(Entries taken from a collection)
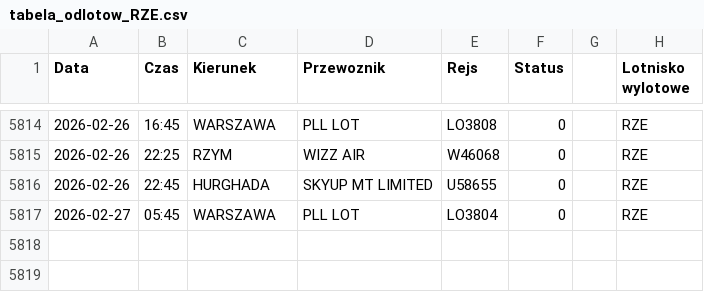
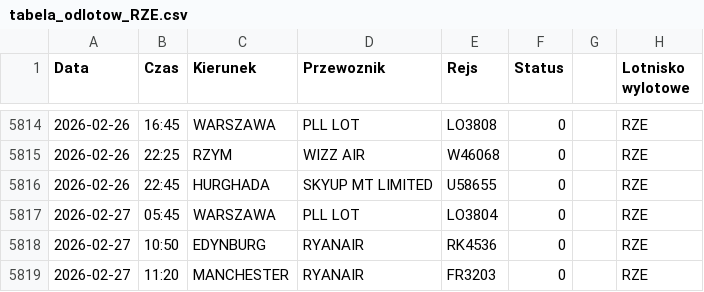
Before and after one commit to grzegorz-nowacki/departures-scraper, a CSV file: scraper/scraper_output/tabela_odlotow_RZE.csv, drawn as a sheet; only a part is shown, gaps mark what is left out; the diff names each change by its address in the sheet, - before the commit and + after, or states it on an @@ line.

```diff
--- a/scraper/scraper_output/tabela_odlotow_RZE.csv
+++ b/scraper/scraper_output/tabela_odlotow_RZE.csv
+row 5818: 2026-02-27 | 10:50 | EDYNBURG | RYANAIR | RK4536 | 0 |  | RZE
+row 5819: 2026-02-27 | 11:20 | MANCHESTER | RYANAIR | FR3203 | 0 |  | RZE
```
Also changed, not shown: scraper/scraper_output/tabela_odlotow_KTW.csv.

WHAT TO WORK ON
What you return must match each record exactly and contain no images.

RESULT
Before and after one commit to grzegorz-nowacki/departures-scraper, a CSV file: scraper/scraper_output/tabela_odlotow_RZE.csv, drawn as a sheet; only a part is shown, gaps mark what is left out; the diff names each change by its address in the sheet, - before the commit and + after, or states it on an @@ line.

```diff
--- a/scraper/scraper_output/tabela_odlotow_RZE.csv
+++ b/scraper/scraper_output/tabela_odlotow_RZE.csv
+row 5818: 2026-02-27 | 10:50 | EDYNBURG | RYANAIR | RK4536 | 0 |  | RZE
+row 5819: 2026-02-27 | 11:20 | MANCHESTER | RYANAIR | FR3203 | 0 |  | RZE
```
Also changed, not shown: scraper/scraper_output/tabela_odlotow_KTW.csv.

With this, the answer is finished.